Governance: The PDRF board of trustees facilitates broad representation among member companies. A chairperson leads it. Members of the board are drawn from different businessess and humanitarian organisations.

Synergies: PDRF developed into a nationwide platform that mobilises, informs and directs business contributions and engagement for disaster management. It supports cross-sector coordination and collaboration in dealing with natural and man-made disasters.

Get Involved:

  1. Join the network
  2. Support the network through funding, in-kind contributions, program collaboration or advice




Typhoon Nock-Ten hit the Philippines in December 2016 affecting over 2,925,000 people. On top of this, roads, crops, infrastructure, and power lines were also heavily affected.

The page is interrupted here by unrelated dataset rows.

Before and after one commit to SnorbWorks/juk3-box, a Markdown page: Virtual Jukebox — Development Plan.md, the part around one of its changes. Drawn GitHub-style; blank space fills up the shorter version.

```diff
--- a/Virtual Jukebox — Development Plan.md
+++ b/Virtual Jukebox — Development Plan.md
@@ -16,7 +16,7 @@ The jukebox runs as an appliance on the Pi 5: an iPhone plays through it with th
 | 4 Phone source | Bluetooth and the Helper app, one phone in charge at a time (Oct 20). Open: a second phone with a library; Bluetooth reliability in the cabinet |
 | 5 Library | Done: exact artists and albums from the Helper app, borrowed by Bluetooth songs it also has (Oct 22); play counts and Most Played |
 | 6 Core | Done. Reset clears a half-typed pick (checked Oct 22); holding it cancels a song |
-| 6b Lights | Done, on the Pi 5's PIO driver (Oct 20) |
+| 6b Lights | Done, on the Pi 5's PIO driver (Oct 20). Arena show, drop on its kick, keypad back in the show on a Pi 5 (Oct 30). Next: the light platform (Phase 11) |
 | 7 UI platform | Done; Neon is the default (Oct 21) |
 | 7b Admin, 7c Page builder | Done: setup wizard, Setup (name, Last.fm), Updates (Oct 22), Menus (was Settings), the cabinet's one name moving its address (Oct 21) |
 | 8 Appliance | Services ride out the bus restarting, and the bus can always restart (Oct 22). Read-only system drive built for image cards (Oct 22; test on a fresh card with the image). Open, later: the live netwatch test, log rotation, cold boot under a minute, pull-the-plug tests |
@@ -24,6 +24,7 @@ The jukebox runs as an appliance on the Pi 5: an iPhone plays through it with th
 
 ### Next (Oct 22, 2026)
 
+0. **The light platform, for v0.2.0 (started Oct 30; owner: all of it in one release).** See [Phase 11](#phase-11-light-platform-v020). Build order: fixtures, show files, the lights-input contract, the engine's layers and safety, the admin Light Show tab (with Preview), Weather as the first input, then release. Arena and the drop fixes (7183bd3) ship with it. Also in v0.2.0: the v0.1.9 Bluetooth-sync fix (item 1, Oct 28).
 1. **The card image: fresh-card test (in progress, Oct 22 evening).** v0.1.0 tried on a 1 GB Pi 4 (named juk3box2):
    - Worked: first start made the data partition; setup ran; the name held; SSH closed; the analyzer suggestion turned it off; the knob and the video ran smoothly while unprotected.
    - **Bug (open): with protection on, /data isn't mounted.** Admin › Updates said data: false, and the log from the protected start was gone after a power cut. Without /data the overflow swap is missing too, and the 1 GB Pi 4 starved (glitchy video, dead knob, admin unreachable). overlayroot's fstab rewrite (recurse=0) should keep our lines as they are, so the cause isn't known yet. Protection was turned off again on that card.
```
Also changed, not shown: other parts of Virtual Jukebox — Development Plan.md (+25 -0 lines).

The private sector network helped to:

  •  restore power and telecom services
  •  donated over 6,800 relief items to affected families
  •  provided permanent shelters in heavily damaged areas


  • Meralco sent teams of linemen to help restore power in Catanduanes, Albay and Sorsogon. They worked over the New Year's holiday to replace downed power lines. Aboitiz Power sent other teams to re-energize Albay. Promate donated generators to be used to restore electricity.

  • TELECOMS - Both Smart and Globe supported reestablishment of telecom service. Smart set up “Libreng Tawag” kiosks in some parts of Albay, Camarines Sur, Catanduanes, Marinduque and Sorsogon. Globe set up “libreng tawag” and “libreng charging stations” in Boac, Marinduque and in Barangay Tinago, Naga City.

  • RELIEF - The Alagang Kapatid Foundation made up of MVP companies sent a team to Bato, Catanduanes to assess damage and distribute food packs from PLDT Smart Foundation, hygiene kits, a genset and water from One Meralco Foundation along with satellite phones from Smart. The Aboitiz Group committed to donate relief items to 5000 families in some affected areas.

  • EDUCATION - Many schools were damaged and needed to be repaired particularly in Regions 4A, 4B and 5. Students required new learning kits.

  • WATER - Certain areas such as Catanduanes need drinking water. Coca Cola Foundation coordinated with appropriate local officials and committed to donate water for relief operations.

  • FINANCE - Agriculture was heavily damaged and farmers needed loans to replant their crops and recover from the typhoon.

  • DONATIONS - In response to PDRF’s appeal, Ayala Foundation donated P1 million while First Pacific gave another P1 million.  Peace and Equity Foundation donated P500,000. A prominent Filipina American has given $1,000.

Among PDRF activities to respond to Typhoon Nock-Ten are:

  1. Documented private sector response and informed member companies of critical areas for assistance such as restoration of telecom service and power, need for generator sets and shelter, repair of schools and need for learning kits;
  2. Participated in NDRMMC AND UN OCHA meetings to represent the private sector; attached are the latest reports from both groups;
  3. Activated the Emergency Operations Center and now shifted to Relief and Recovery Operations;
  4. Issued a call for support both locally and internationally;
  5. Partnering with Habitat for Humanity to help repair over 3,000 damaged houses in Albay and Camarines Sur.

If you’d like to support, contact PDRF